Students are being warned of the dangers of spiking

Students are being warned of the dangers of spiking after recent incidents were brought to the Students’ Union’s attention in which students reported being the victims of drink spiking.

Heading the awareness campaign, Welfare Officer Lloyd Harris said, “Although these incidents have been isolated and few-in-number, the seriousness of the situation warrants a response.”

Quick to act, the Union have ordered 5000 anti-drink spiking ‘Spikey’ devices which can be picked up in any university venue which sells alcohol, such as as JC’s and Divas and have worked closely with partnership venues on Wind Street to ascertain that ‘Spikey’ devices can also be used at off-campus locations .

Spikey devices are inserted into the bottle neck and create a seal to prevent illegal substances being dropped into the bottle. A small hole for a straw to be inserted allows the customer to consume his/her drink without concern for his/her safety.

The design does not allow for easy removal of either the device or the straw to prevent tampering and its luminous colouring warns others that the bottle is protected.

Having been brought to the attention of the Union that ‘Spikey’ devices are only effective with bottled drinks, the Union has also ensured that plastic lids are available for drinks sold in a cup or glass.

History student, Carlie Andrews says she has been a victim of spiking twice; once during arrivals week in Tooters and once this past March.

Carlie said, “Both times I felt dizzy at the beginning and then all I remember is blacking out. I can’t remember what happened after getting spiked. I behaved completely differently to what I normally do when I’m just drunk though, I wasn’t myself at all.”

The second time I got spiked I was with my boyfriend and his friends. Apparently I was going into shock, had street wardens attending me and being sick repeatedly. I do not remember any of this.

My boyfriend’s mother is a nurse and sat up with me all night making sure I was ok. Looking back, I wish I did go to hospital as the side effects affected me all week. I was really ill and didn’t feel right in myself.

When I spoke to one of my friends who believes she got spiked as well, she experienced the same effects as I did and was very ill for days after it.”

Most date rape drugs take effect within 15-30 minutes and symptoms usually last for several hours. Some of the most common symptoms are; difficulty concentrating or speaking, loss of balance and finding it hard to move, visual problems (particularly blurred vision), nausea, vomiting and memory loss (amnesia) or “blackouts”.

Often these symptoms can be assimilated to those experienced by someone who has consumed too much alcohol and can make it difficult for friends of the victim to identify that someone has been spiked.

Carlie said, “You don’t realize you have been spiked, especially after you have been drinking because you think it is just the effect of the alcohol.”

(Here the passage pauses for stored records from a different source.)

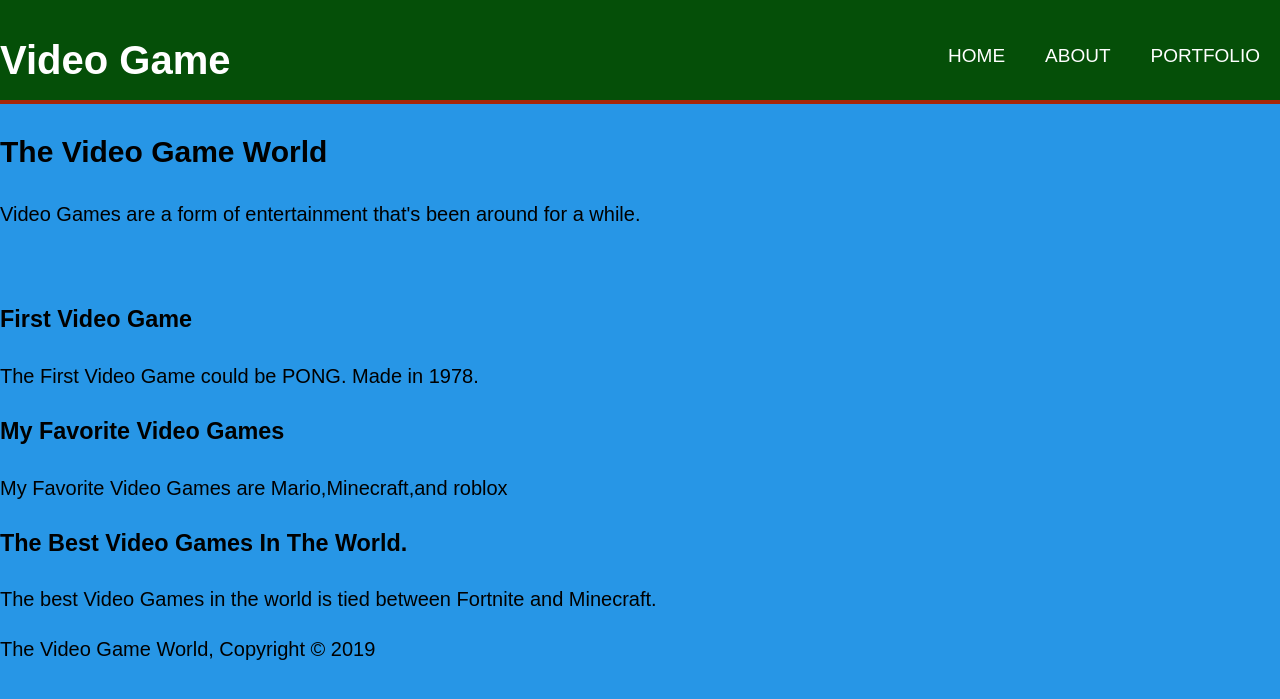
Repository: AndreeBroG/AndreeBroG.github.io
Page: about.html
The author's editor kept a record of every edit. The page is drawn from the files as they stood at one moment, then again after the next edit.
The browser window is 1280 px wide. The pictures show the whole page.

Above is the page before.

After the next edit:
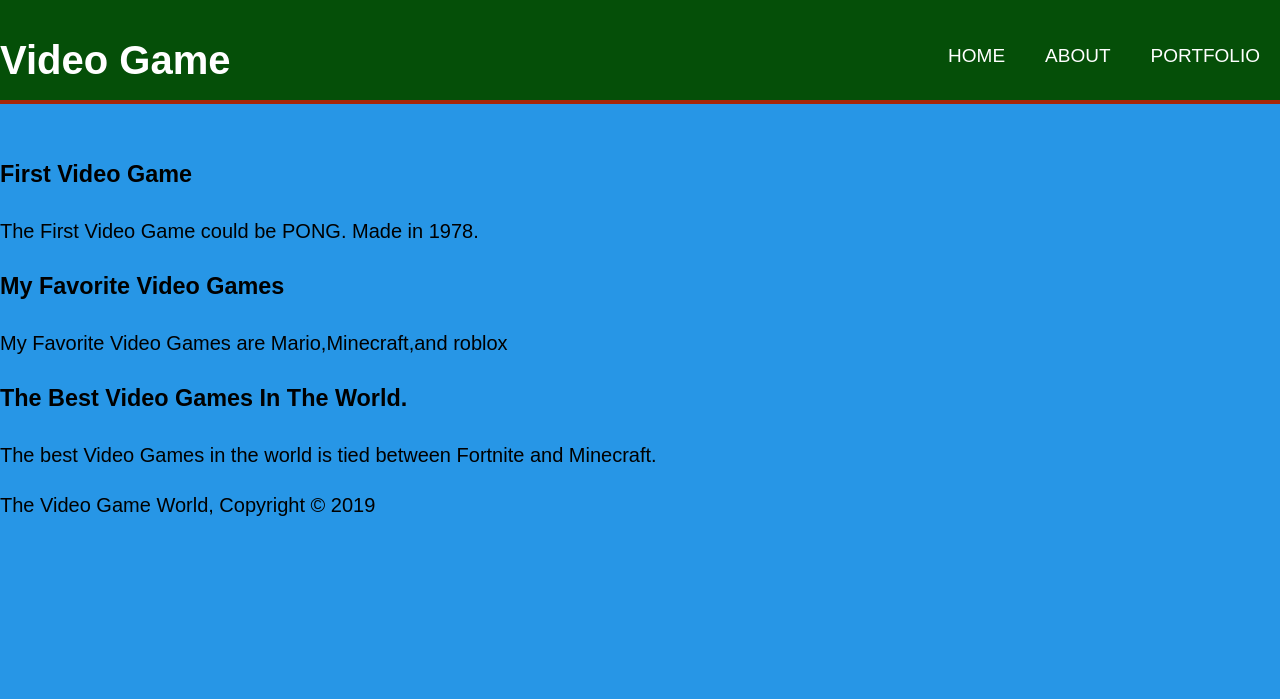
The edit:
--- a/about.html
+++ b/about.html
@@ -23,10 +23,7 @@
           </div>
       </header>
 
-      <section id="Showcase">
-         <div class="container">
-             <h1>The Video Game World</h1>
-             <p>Video Games are a form of entertainment that's been around for a while.</p>
+
              <div class="box">
                  <img src="">
                  <h3>First Video Game</h3>
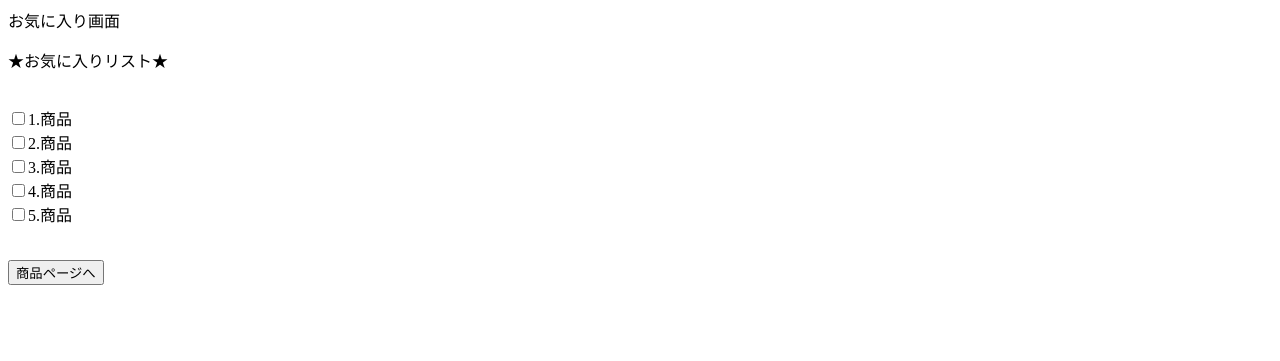
Repository: nathox/backup
Page: http://localhost/Favorite/
The author's editor kept a copy of each file at every save. The page is drawn from the files as they stood at one save, then again after the next save.
The browser window is 1280 px wide. The pictures show the whole page.
The page is served by Tomcat 9. Other server files are loaded and not shown.

Above is the page before, as saved 2018-02-05 09:14:50.

### Favorite/WebContent/a.jsp
<%@ page language="java" contentType="text/html; charset=UTF-8"
    pageEncoding="UTF-8"%>
<!DOCTYPE html PUBLIC "-//W3C//DTD HTML 4.01 Transitional//EN" "http://www.w3.org/TR/html4/loose.dtd">
<html>
<head>
<meta http-equiv="Content-Type" content="text/html; charset=UTF-8">
<title>Insert title here</title>
</head>
<body>



<form name="frmMove">
<script language=javascript>
function obakasannemou(){
objChk = frmMove.chkMove //チェックボックスオブジェクトを参照
str = ""; //チェック内容を代入する変数
for(i = 0 ; i < objChk.length;i++){
if(objChk[i].checked) str += objChk[i].value
}
switch(str){
case "1":
location.href="https://www.yahoo.co.jp/";
break;
case "2":
location.href="https://www.google.co.jp";
break;

case "3":
location.href="https://www.biglobe.ne.jp/";
break;

case "4":
location.href="https://www.goo.ne.jp/";
break;

case "5":
location.href="https://www.google.co.jp/maps";
break;


}
}
</script>

お気に入り画面
<p>
★お気に入りリスト★
</p>

<p>
<br>
<input type="checkbox" value="1" name="chkMove">1.商品
<br><input type="checkbox" value="2" name="chkMove">2.商品
<br><input type="checkbox" value="3" name="chkMove">3.商品
<br><input type="checkbox" value="4" name="chkMove">4.商品
<br><input type="checkbox" value="5" name="chkMove">5.商品
</p>

<p>
<br><input type="button" value="商品ページへ" onclick="obakasannemou()">

</p>
</form>





</body>
</html>

After the next save:
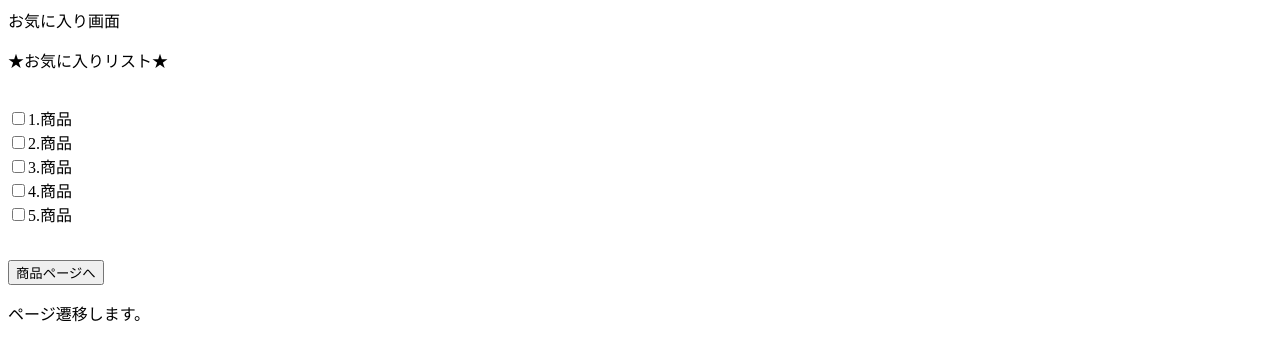
Saved 16 h 18 min later.
--- a/Favorite/WebContent/a.jsp
+++ b/Favorite/WebContent/a.jsp
@@ -64,7 +64,7 @@ break;
 </form>
 
 
-
+<div class="frame" onclick="frameClick();">ページ遷移します。</div>
 
 
 </body>
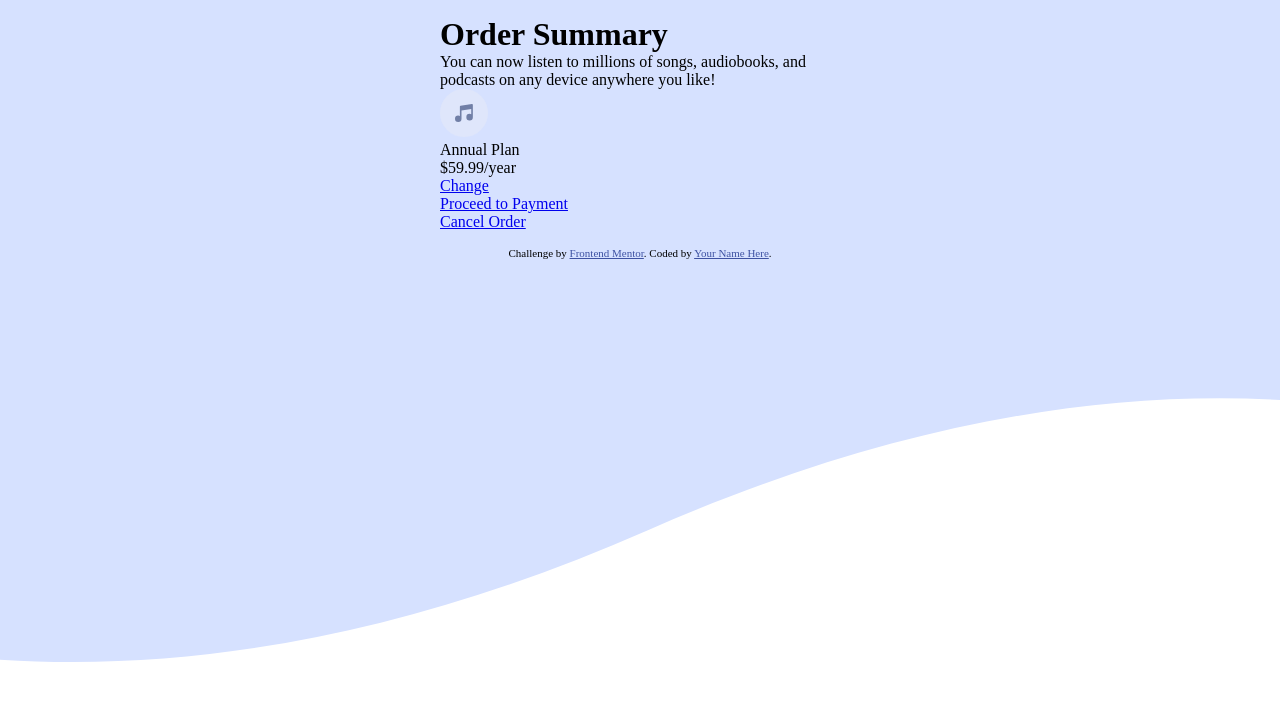
Repository: DejV44/order-summary-frontend
Page: index.html
The author's editor kept a copy of each file at every save. The page is drawn from the files as they stood at one save, then again after the next save.
The browser window is 1280 px wide. The pictures show the whole page.
The style sheet was rebuilt from its Sass, Less or Tailwind sources for each picture, by a compiler version that may differ from the author's.

Above is the page before, as saved 2021-08-11 21:54:19.

After the next save:
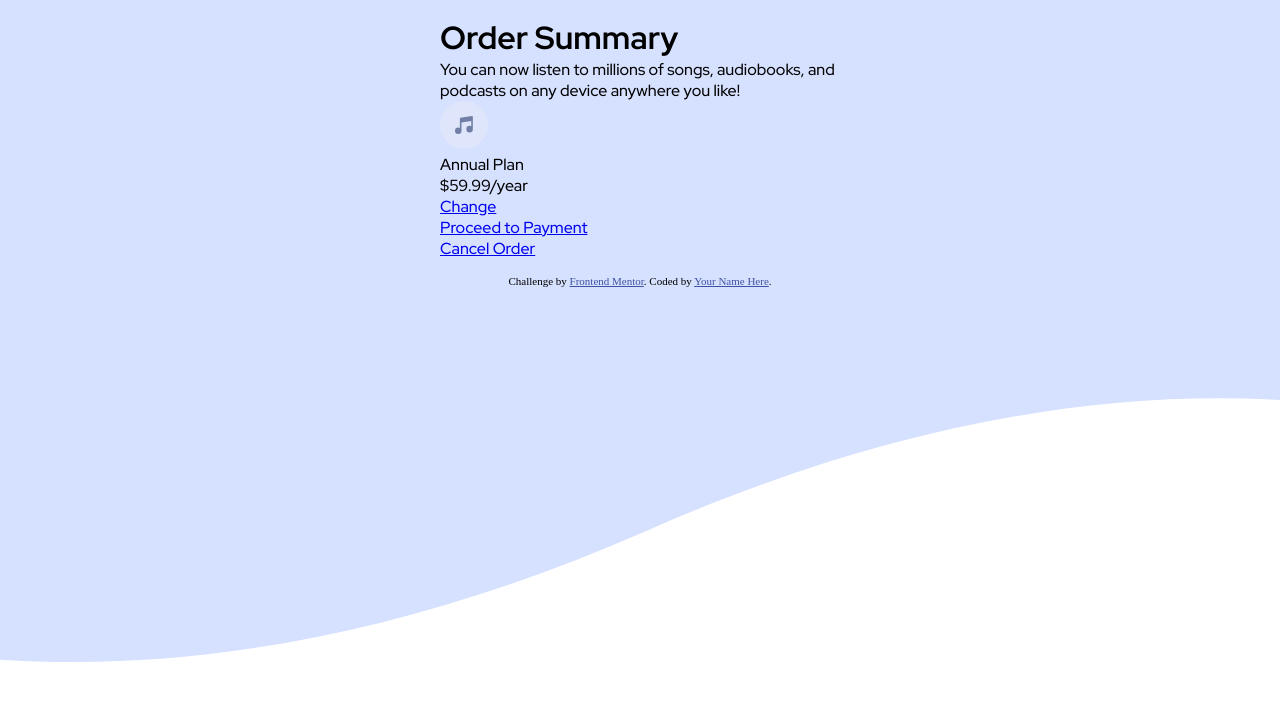
Saved 39 s later.
--- a/css/_mixins.scss
+++ b/css/_mixins.scss
@@ -11,4 +11,5 @@
 @mixin container {
     max-width: 400px;
     margin: 1em auto;
+    @include fonts;
 }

This can mean that victims are accused of drinking too much rather than being spiked and are left feeling isolated and afraid to report for fear they will not be believed.

Carlie did not report her suspicions, “I felt that no one would take me seriously at the time, just like the people I have told who think that I might have drunk too much on a night out. But I know my own body, and this never happens to me on a normal night out.”

Suspected victims of spiking of those who believe they have witnessed a case of spiking should report their suspicions to any bar staff member, bar supervisor, security staff, Students’ Union Officer or Advice and Support Centre staff.

Welfare officer, Lloyd Harris warns students, “drink spiking is often associated with malicious acts including violence, theft and drug-assisted sexual assault. It’s also used for misguided pranks or jokes. It’s important to note that drink spiking is illegal, whether or not a theft or assault has been carried out. “

Those who are found guilty of spiking someone’s drink can result in a sentence of a maximum of 10 years in prison for

anyone who is found guilty. If an assault, rape or robbery has also taken place, the sentence will be even higher.

What measures can students take themselves to prevent being spiked?

Top Tips from Lloyd:

Make sure you see your drink being poured or opened.

Drinking from the bottle?  Pick up a coloured
Spikey device.

Never leave your drink unattended

Politely decline drinks from strangers

Drink with friends and nominate a ‘drinks watcher’

Don’t share drinks or drink leftovers

Always drink sensibly and know your alcohol limit.